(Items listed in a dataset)

━━━━━━━━━━

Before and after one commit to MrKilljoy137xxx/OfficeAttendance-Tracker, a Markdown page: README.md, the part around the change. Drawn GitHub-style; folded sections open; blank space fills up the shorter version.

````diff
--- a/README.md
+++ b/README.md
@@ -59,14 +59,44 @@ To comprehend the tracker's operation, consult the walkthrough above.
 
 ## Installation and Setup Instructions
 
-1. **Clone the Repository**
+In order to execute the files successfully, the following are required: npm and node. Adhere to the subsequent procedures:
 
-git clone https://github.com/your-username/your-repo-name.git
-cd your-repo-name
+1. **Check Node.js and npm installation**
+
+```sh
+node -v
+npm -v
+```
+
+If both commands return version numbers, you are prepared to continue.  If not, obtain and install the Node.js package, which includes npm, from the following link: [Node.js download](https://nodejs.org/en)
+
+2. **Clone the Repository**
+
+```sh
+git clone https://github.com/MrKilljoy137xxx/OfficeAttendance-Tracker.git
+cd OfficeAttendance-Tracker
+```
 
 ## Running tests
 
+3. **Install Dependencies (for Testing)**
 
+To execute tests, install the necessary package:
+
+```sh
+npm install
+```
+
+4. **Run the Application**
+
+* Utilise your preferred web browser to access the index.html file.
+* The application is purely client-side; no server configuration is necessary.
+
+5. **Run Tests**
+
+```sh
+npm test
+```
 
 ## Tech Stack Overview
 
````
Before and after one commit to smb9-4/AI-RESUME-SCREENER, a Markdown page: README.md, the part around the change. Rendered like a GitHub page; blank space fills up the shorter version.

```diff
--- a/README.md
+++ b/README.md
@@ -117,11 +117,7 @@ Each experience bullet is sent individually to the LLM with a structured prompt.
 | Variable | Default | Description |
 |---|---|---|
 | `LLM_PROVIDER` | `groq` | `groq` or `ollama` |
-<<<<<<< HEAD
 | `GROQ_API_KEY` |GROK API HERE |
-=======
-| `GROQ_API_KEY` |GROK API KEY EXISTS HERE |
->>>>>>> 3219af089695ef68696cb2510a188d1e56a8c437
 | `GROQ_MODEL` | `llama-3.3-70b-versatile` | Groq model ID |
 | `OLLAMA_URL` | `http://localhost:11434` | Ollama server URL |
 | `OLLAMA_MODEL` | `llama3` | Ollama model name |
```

━━━━━━━━━━

[WHAT NEEDS TO BE DONE] Copy out, in full, each line above that has the word "version" in it.

[ANSWER BOX]
Before and after one commit to MrKilljoy137xxx/OfficeAttendance-Tracker, a Markdown page: README.md, the part around the change. Drawn GitHub-style; folded sections open; blank space fills up the shorter version.
+If both commands return version numbers, you are prepared to continue.  If not, obtain and install the Node.js package, which includes npm, from the following link: [Node.js download](https://nodejs.org/en)
Before and after one commit to smb9-4/AI-RESUME-SCREENER, a Markdown page: README.md, the part around the change. Rendered like a GitHub page; blank space fills up the shorter version.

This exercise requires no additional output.